WASHINGTON (Reuters) - U.S. congressional negotiators have hammered out a bipartisan agreement on a spending package to keep the federal government funded through the end of the current fiscal year on Sept. 30, a senior congressional aide said on Sunday.
The House of Representatives and Senate must approve the deal before the end of Friday and send it to President Donald Trump for his signature to avoid the first government shutdown since 2013.
The Washington Post reported that Congress was expected to vote early this week on the agreement that is expected to include increases for defense spending and border security.
The Republican-led Congress averted a U.S. government shutdown last Friday by voting for a stop-gap spending bill that gave lawmakers another week to work out federal spending over the final five months of the fiscal year.
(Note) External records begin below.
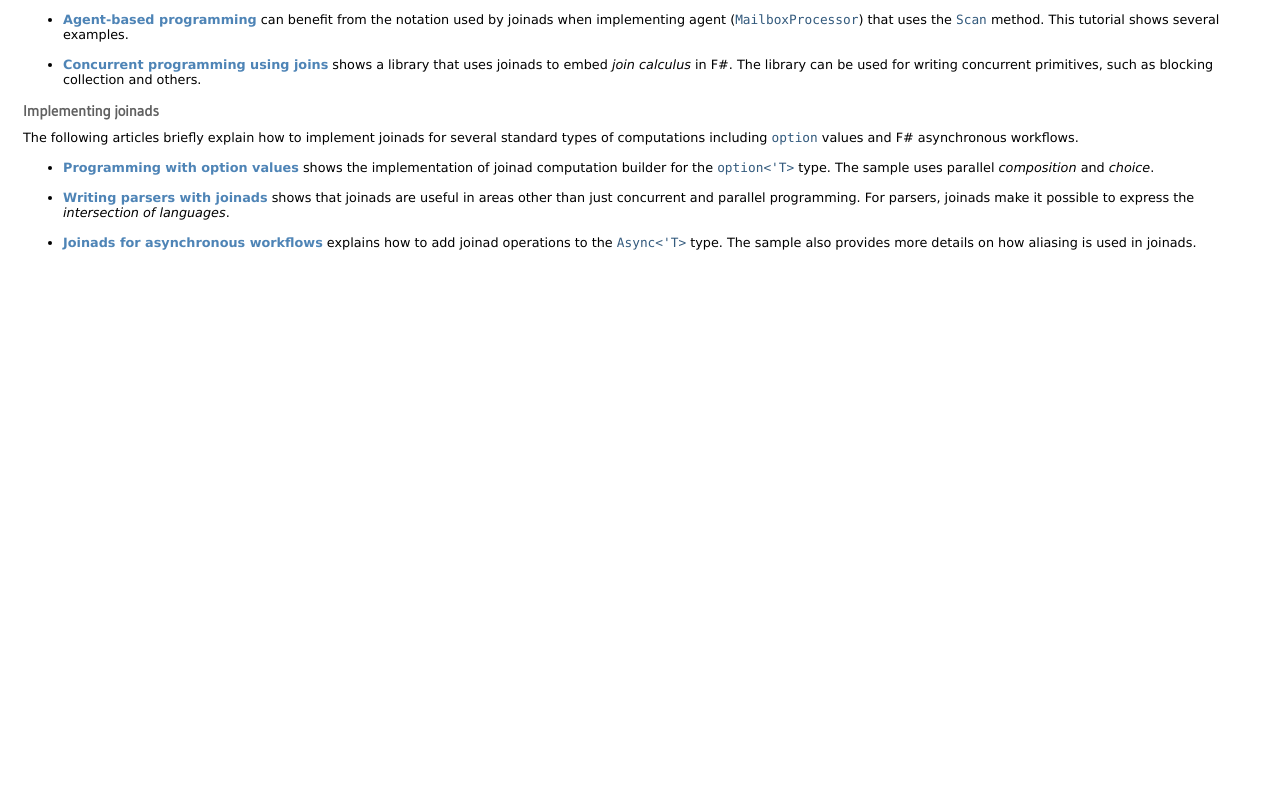
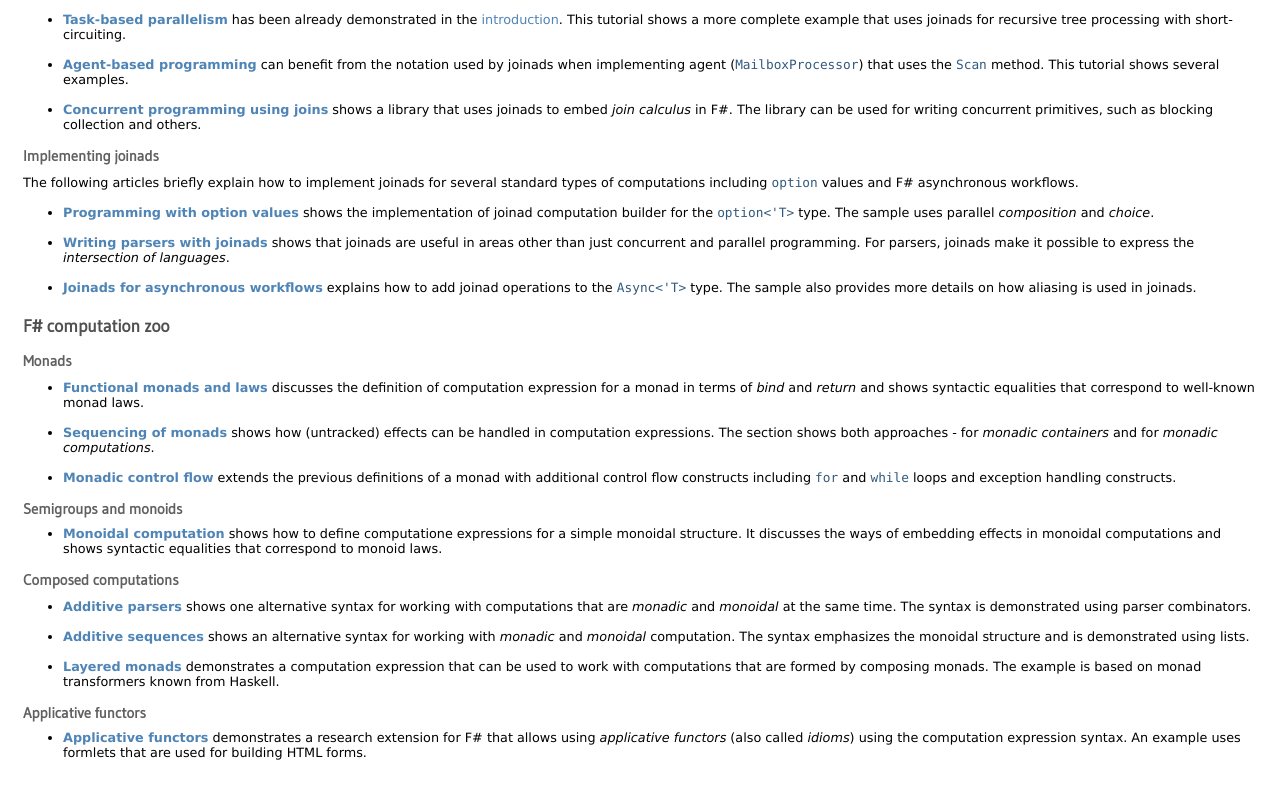
Before and after one commit to tpetricek/TryJoinads, a plain HTML site: page output/docs/home.html in a window 1280 px wide. Shown: the part 554-1352 px from the top of the page. Before the commit the page ends 850 px from the top, so only its background shows below. Drawn offline with Linux system fonts and the light colour scheme.

Commit message:
Add computation zoo to homepage

```diff
--- a/output/docs/home.html
+++ b/output/docs/home.html
@@ -32,6 +32,11 @@ programming, but it also shows several examples from other domains, including pa
 Aside from uses of <em>joinads</em>, there are also several sections that discuss how to implement joinads for other
 types of values or computations.</p>
 
+<p>Aside from joinads, the web site also includes examples of encoding various abstract computation types
+(such as monads, monoids, applicative functors and monad transformers) using F# computation expressions.
+These use mostly standard F# computation expressions, with an extension for applicative functors and
+accompany the article <a href="pubs.html">F# Computation Zoo</a>.</p>
+
 <p>The tutorial uses an Interactive F# console hosted in a web browser using <a href="http://www.silverlight.net/" title="Silverlight homepage">Silverlight</a> (Windows or Mac) or
 <a href="http://www.go-mono.com/moonlight/" title="Moonlight homepage">Moonlight</a> (Linux), so you can run the tutorials in your browser and experiment on your own. The console is based
 on an <a href="http://fsharppowerpack.codeplex.com/" title="Open-source release of F#">open-source release</a> of the F# compiler. A research implementation of the F# compiler that implements
@@ -41,7 +46,7 @@ joinads is <a href="https://github.com/tpetricek/FSharp.Extensions" title="F# Ex
 of joinads or an extension of the F# compiler that could be added, please get in touch: <a href="tomas@tomasp.net">tomas@tomasp.net</a> or
 <a href="http://twitter.com/tomaspetricek">@tomaspetricek</a>.</p>
 
-<h2>Table of contents</h2>
+<h2>Joinads research extension</h2>
 
 <h3>Introduction</h3>
 
@@ -96,6 +101,53 @@ explains how to add joinad operations to the <code>Async&lt;'T&gt;</code> type.
 details on how aliasing is used in joinads.</p></li>
 </ul>
 
+<h2>F# computation zoo</h2>
+
+<h3>Monads</h3>
+
+<ul>
+<li><p><a href="monads.html"><strong>Functional monads and laws</strong></a> discusses the definition of computation
+expression for a monad in terms of <em>bind</em> and <em>return</em> and shows syntactic equalities that
+correspond to well-known monad laws.</p></li>
+<li><p><a href="monads.html#seq"><strong>Sequencing of monads</strong></a> shows how (untracked) effects can be
+handled in computation expressions. The section shows both approaches - for <em>monadic containers</em>
+and for <em>monadic computations</em>.</p></li>
+<li><p><a href="monads.html#control"><strong>Monadic control flow</strong></a> extends the previous definitions of
+a monad with additional control flow constructs including <code>for</code> and <code>while</code> loops and
+exception handling constructs.</p></li>
+</ul>
+
+<h3>Semigroups and monoids</h3>
+
+<ul>
+<li><a href="monoids.html"><strong>Monoidal computation</strong></a> shows how to define computatione expressions
+for a simple monoidal structure. It discusses the ways of embedding effects in monoidal
+computations and shows syntactic equalities that correspond to monoid laws.</li>
+</ul>
+
+<h3>Composed computations</h3>
+
+<ul>
+<li><p><a href="additive.html#parsers"><strong>Additive parsers</strong></a> shows one alternative syntax for
+working with computations that are <em>monadic</em> and <em>monoidal</em> at the same time.
+The syntax is demonstrated using parser combinators.</p></li>
+<li><p><a href="additive.html#seq"><strong>Additive sequences</strong></a> shows an alternative syntax for
+working with <em>monadic</em> and <em>monoidal</em> computation. The syntax emphasizes the
+monoidal structure and is demonstrated using lists.</p></li>
+<li><p><a href="layered.html"><strong>Layered monads</strong></a> demonstrates a computation expression that can be
+used to work with computations that are formed by composing monads. The example
+is based on monad transformers known from Haskell.</p></li>
+</ul>
+
+<h3>Applicative functors</h3>
+
+<ul>
+<li><a href="applicative.html"><strong>Applicative functors</strong></a> demonstrates a research extension for
+F# that allows using <em>applicative functors</em> (also called <em>idioms</em>) using the
+computation expression syntax. An example uses formlets that are used for building
+HTML forms.</li>
+</ul>
+
 <span></span>
 
 
```
Also changed, not shown: output/docs/toc.html (+32 -0 lines), 2 other files.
Congress was tied up for months trying to work out $1 trillion in spending priorities for the current fiscal year. Lawmakers were supposed to have taken care of the fiscal 2017 appropriations bills by last Oct. 1.
Democrats backed Friday’s stop-gap bill a day after House Republican leaders again put off a vote on major healthcare legislation sought by Trump and opposed by Democrats to dismantle the 2010 Affordable Care Act, dubbed Obamacare, after Republican moderates balked at provisions added to entice hard-line conservatives.
Trump earlier bowed to Democratic demands that the spending legislation for the rest of the fiscal year not include money to start building a wall along the U.S.-Mexico border he said is needed to fight illegal immigration and stop drug smugglers.
The Trump administration also agreed to continue funding for a major component of Obamacare despite Republican vows to end the program.